*TASK REQUIREMENTS*: In the listing that follows, how many lines contain the string "máximo"? Provide only the number.

*THE DATA*:
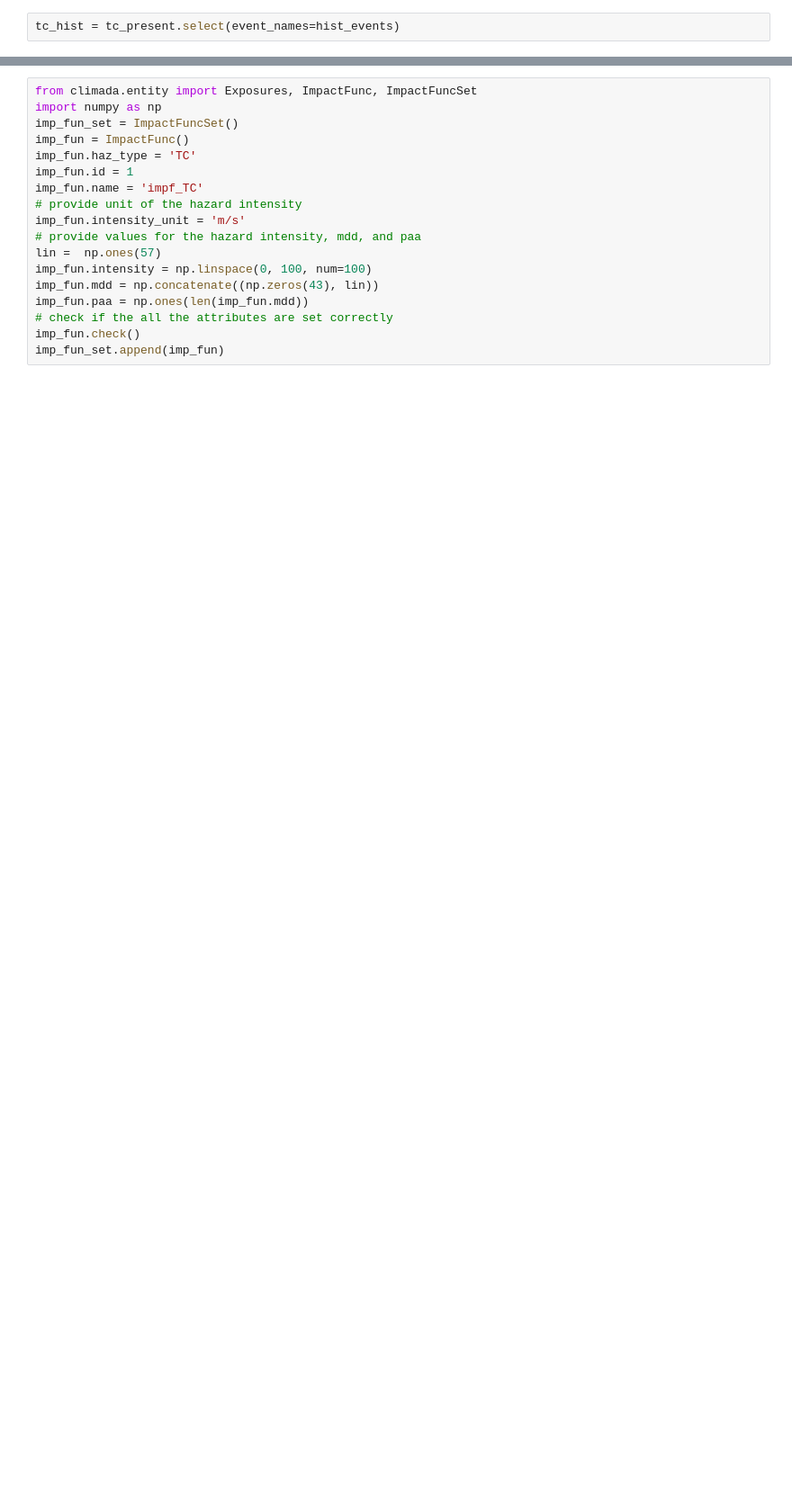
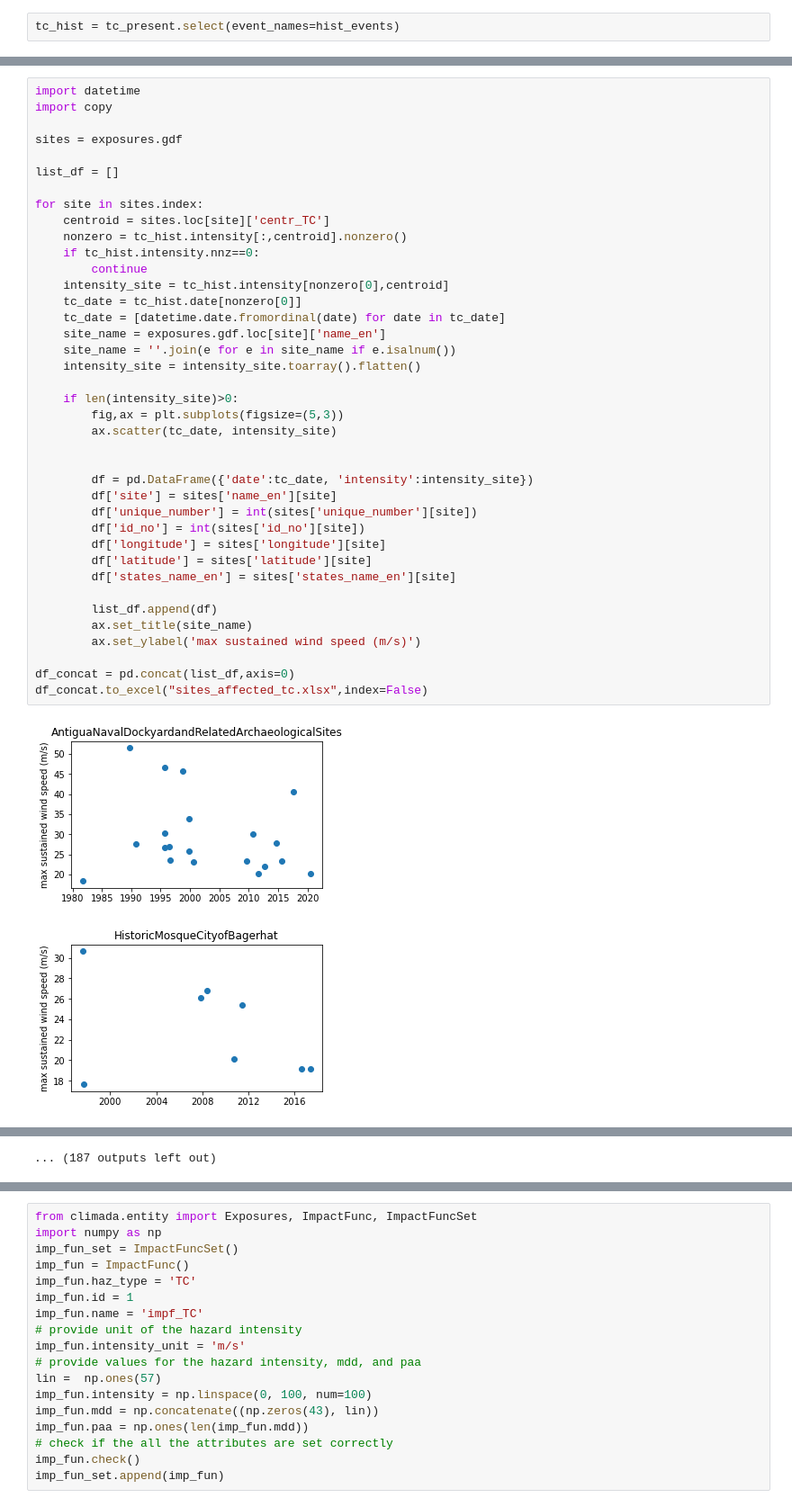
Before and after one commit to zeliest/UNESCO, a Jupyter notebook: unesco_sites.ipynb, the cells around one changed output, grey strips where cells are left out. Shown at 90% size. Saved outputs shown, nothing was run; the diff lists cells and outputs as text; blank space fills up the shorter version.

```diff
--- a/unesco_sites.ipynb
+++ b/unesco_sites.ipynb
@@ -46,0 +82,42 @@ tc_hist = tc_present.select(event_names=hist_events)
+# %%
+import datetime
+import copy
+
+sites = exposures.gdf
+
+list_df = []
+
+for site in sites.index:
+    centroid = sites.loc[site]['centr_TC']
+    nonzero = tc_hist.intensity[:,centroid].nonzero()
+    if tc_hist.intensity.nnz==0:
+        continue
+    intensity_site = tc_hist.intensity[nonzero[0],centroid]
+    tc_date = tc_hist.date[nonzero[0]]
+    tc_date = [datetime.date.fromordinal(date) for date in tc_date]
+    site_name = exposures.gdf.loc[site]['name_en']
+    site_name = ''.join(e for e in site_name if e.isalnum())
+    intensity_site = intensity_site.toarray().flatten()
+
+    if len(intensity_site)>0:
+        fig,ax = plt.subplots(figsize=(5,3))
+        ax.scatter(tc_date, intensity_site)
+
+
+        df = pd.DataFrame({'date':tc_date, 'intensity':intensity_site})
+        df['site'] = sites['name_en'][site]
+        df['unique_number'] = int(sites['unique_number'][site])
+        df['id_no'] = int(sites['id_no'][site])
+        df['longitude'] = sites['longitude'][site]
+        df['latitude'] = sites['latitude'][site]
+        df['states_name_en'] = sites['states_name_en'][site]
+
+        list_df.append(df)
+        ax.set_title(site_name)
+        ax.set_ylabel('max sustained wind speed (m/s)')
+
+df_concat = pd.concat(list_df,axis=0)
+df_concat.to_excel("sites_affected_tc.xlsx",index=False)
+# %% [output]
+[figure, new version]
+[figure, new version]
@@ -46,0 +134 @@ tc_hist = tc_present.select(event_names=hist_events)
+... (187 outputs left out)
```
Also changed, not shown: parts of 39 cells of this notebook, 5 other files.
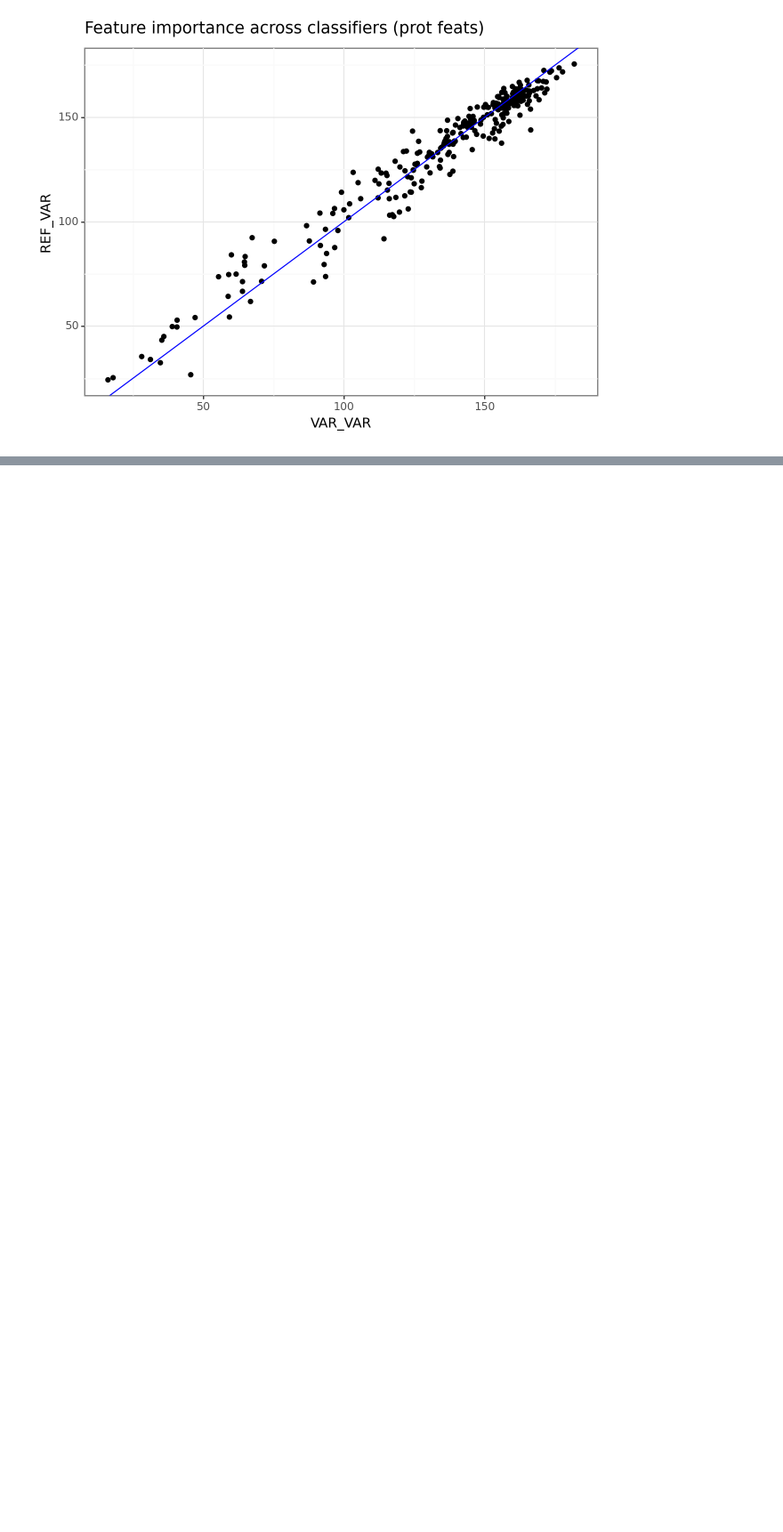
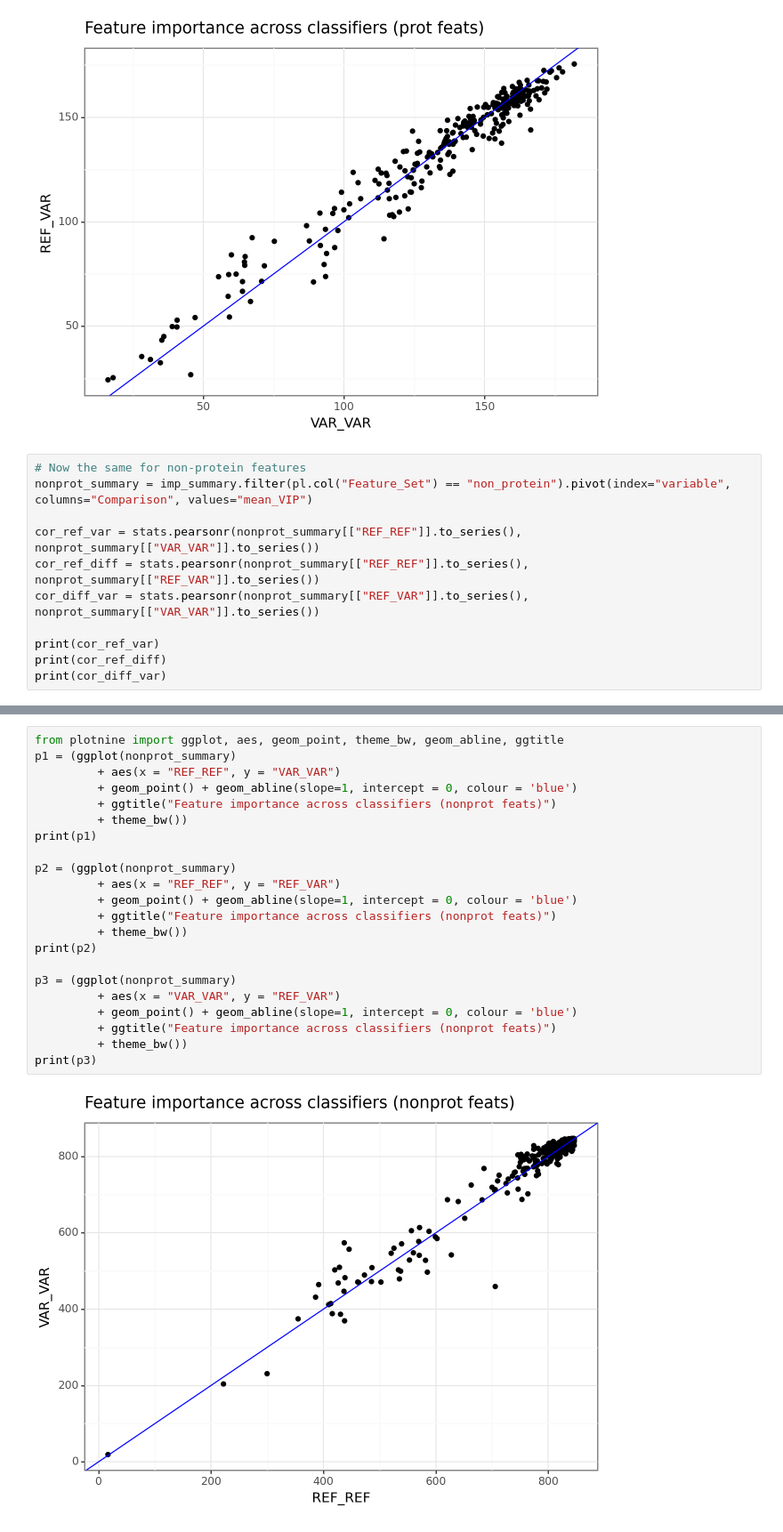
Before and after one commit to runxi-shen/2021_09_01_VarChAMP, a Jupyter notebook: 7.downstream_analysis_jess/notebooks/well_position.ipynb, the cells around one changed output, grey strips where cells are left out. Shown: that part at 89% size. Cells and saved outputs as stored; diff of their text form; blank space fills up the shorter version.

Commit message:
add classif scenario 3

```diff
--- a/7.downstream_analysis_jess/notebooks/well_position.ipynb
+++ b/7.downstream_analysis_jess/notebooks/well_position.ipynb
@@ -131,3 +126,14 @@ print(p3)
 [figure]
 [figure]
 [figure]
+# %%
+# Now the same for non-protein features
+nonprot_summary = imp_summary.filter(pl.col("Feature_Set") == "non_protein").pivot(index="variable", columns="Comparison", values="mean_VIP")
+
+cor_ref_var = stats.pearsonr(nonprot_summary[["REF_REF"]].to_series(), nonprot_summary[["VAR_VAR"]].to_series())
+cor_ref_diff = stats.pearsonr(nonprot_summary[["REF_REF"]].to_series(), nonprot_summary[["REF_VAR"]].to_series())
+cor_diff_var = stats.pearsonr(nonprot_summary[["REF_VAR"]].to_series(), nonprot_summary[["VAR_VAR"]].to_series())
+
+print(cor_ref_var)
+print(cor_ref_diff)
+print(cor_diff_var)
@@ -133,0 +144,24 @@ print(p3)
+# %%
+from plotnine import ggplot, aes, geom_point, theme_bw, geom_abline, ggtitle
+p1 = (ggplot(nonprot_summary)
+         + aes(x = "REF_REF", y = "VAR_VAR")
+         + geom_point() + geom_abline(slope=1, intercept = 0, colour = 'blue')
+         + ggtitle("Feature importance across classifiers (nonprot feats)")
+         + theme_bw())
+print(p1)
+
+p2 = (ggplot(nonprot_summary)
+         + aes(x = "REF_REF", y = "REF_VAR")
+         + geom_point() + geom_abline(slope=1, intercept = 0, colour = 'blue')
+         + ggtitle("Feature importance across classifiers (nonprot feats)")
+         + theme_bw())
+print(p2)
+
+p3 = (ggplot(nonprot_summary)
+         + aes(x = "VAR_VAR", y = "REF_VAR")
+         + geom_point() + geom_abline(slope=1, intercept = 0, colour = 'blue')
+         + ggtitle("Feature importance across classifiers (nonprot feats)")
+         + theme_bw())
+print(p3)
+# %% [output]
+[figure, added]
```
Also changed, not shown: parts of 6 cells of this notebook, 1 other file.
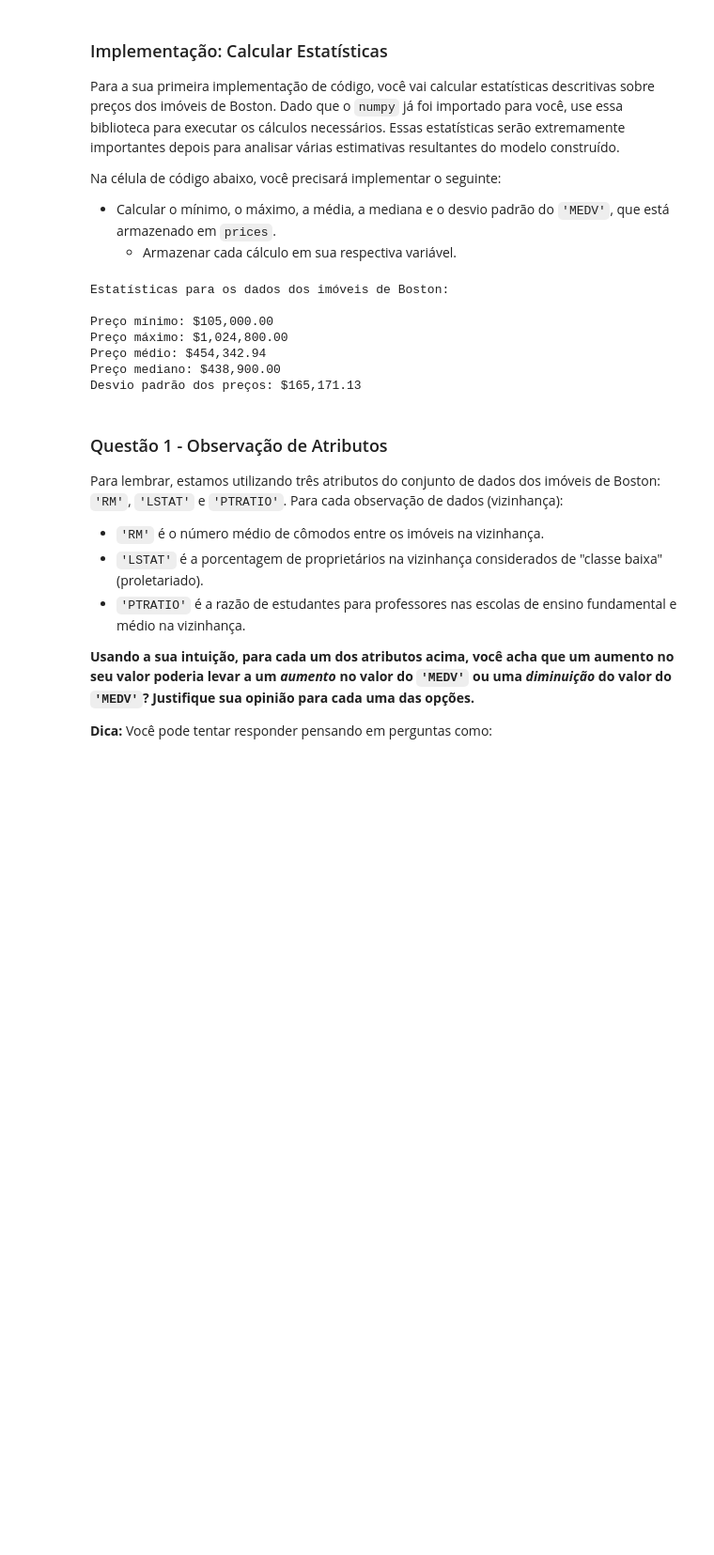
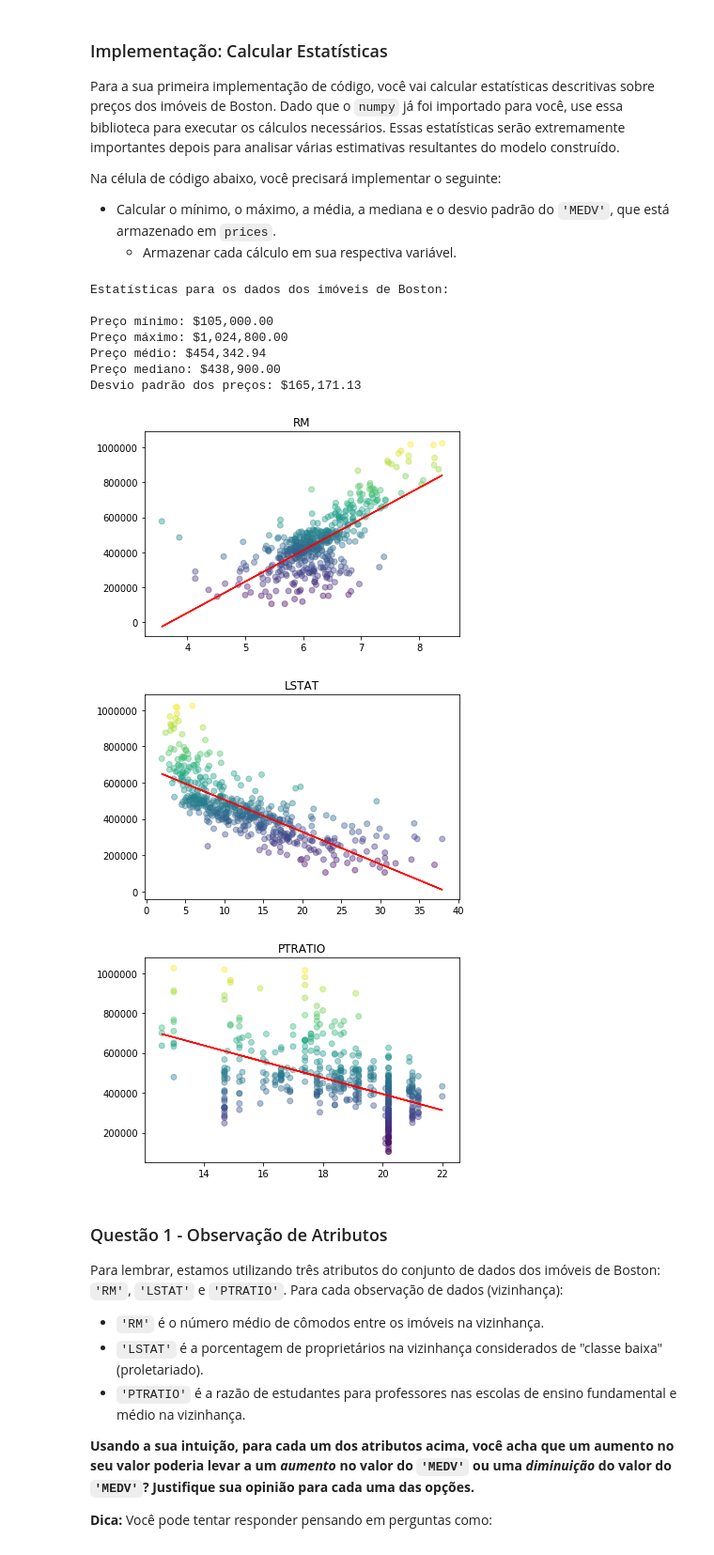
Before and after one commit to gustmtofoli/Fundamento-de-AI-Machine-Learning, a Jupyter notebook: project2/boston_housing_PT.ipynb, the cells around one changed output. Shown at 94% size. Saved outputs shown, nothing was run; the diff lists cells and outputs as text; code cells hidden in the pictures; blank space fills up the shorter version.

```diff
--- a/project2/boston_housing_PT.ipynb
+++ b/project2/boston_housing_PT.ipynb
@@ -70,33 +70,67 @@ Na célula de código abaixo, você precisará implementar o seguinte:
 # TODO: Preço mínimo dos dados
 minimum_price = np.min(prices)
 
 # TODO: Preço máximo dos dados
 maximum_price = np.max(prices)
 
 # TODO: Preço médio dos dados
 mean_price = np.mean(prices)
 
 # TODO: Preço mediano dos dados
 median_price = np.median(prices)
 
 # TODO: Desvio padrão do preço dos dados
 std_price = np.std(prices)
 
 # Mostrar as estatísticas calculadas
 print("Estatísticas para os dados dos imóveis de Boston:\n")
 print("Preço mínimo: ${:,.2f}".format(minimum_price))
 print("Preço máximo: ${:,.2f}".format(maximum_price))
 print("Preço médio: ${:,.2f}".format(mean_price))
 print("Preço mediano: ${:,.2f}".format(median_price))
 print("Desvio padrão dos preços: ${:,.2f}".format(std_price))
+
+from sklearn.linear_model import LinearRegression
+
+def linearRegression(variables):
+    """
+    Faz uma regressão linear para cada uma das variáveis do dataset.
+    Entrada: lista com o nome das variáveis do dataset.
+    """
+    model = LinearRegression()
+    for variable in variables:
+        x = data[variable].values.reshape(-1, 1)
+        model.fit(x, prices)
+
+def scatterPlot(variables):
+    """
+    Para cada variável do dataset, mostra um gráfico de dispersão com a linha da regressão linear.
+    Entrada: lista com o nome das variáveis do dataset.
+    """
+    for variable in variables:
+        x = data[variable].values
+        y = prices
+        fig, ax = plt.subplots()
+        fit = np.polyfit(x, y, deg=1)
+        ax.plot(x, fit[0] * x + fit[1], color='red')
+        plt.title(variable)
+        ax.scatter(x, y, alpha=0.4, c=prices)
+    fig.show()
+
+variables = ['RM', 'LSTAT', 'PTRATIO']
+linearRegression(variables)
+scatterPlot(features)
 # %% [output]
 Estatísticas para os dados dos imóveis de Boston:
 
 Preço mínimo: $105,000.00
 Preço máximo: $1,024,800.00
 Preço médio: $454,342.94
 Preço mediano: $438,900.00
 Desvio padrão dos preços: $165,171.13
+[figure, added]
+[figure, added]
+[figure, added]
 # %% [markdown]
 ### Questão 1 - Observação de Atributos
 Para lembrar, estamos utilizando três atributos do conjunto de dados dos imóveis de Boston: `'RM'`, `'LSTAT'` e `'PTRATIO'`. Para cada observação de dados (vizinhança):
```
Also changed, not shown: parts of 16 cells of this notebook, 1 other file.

*WRITTEN RESPONSE*: 3